I have never been happier to find myself wrong.
When one finally reached my outstretched hand, I saw that the slip contained more than just the pertinent information, more than the flashy logos and the action shots of the main characters. This was my ticket in. This was my ticket in. There was the assigned seat, the title of “Screening Pass” scrawled on the top, the microscopic terms and conditions plastered on the back.
Minutes passed, although I’ll never quite remember the bustle and words emanating from the surrounding.
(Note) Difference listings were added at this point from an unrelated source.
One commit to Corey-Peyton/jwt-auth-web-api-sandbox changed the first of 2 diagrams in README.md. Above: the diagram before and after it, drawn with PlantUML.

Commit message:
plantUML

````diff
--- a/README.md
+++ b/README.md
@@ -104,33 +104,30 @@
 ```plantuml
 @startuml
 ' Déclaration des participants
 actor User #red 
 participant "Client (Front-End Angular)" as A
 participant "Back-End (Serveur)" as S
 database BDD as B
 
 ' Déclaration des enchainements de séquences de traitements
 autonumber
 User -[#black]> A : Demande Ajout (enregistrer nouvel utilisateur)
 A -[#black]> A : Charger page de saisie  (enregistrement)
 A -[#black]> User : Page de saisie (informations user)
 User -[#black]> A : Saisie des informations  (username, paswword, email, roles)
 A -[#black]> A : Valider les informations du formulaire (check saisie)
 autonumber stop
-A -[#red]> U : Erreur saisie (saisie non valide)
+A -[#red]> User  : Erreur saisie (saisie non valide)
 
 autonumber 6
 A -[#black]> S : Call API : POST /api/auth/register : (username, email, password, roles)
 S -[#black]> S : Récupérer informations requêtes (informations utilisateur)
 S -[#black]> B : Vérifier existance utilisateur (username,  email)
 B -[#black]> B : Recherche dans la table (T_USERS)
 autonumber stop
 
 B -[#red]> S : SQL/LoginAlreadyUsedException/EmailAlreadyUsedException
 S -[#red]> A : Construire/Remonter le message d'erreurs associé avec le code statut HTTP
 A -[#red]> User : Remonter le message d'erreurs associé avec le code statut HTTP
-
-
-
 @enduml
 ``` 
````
My mind was too far in the clouds, ethereally pumped with the realization that I would be attending the first public showing of what could very well be the greatest movie I’ve ever seen.
LSD, ecstasy, speed — they have nothing on this feeling.
With the tightly-dressed woman’s second pass, I snagged another ticket for my certain special someone. Although I didn’t feel mentally prepared — I still had three days left! I had no idea this would be happening! — you would have an easier time taking the teeth from a live gator than taking that voucher from me.
With knees knocking and breath short, we made our way past four, five, six sets of security guards, all flanked by bigger and flashier TDK posters. Since we weren’t going to the Imax presentation alongside all the big-wigs — the best luck can only land you so far — escalators landed us on the top floor, and, after my first movie theater wanding, our seats were taken. Bordered by Ethan Hawke and an actor from Gossip Girl — making my certain special someone’s night — the titillated crowd buzzed the air with anticipation. Tonight was the night. The world premiere. And I was there.
I won’t go into detail about the nuances or the symbolism of the film. As shown by my complete exhaustion following the exit of the theater, the entire experience completed every sort of hype I could have imagined. The film was that good. But dissecting what made it far and away the best Batman film thus far is another discussion for another day. Now, I will simply revel in my fortune, and hope that everyone will attain a moment, a day, and event like this.
In an unfortunate twist, I know I’ve reached my zenith, and, to quote the sneering, leering, eerie(-ing?) Joker, “There’s no going back.” Unless I’m cast as the next Dark Knight, any future experience with a Batman flick will fail to surpass my experience last Monday.
But if that’s the worst complaint I have, then I can’t really complain, can I?
The night, the atmosphere, and the experience were all perfect.
The audience, the circumstances, and the movie were all perfect.
My memory, my company, and my life are all, unequivocally, perfect.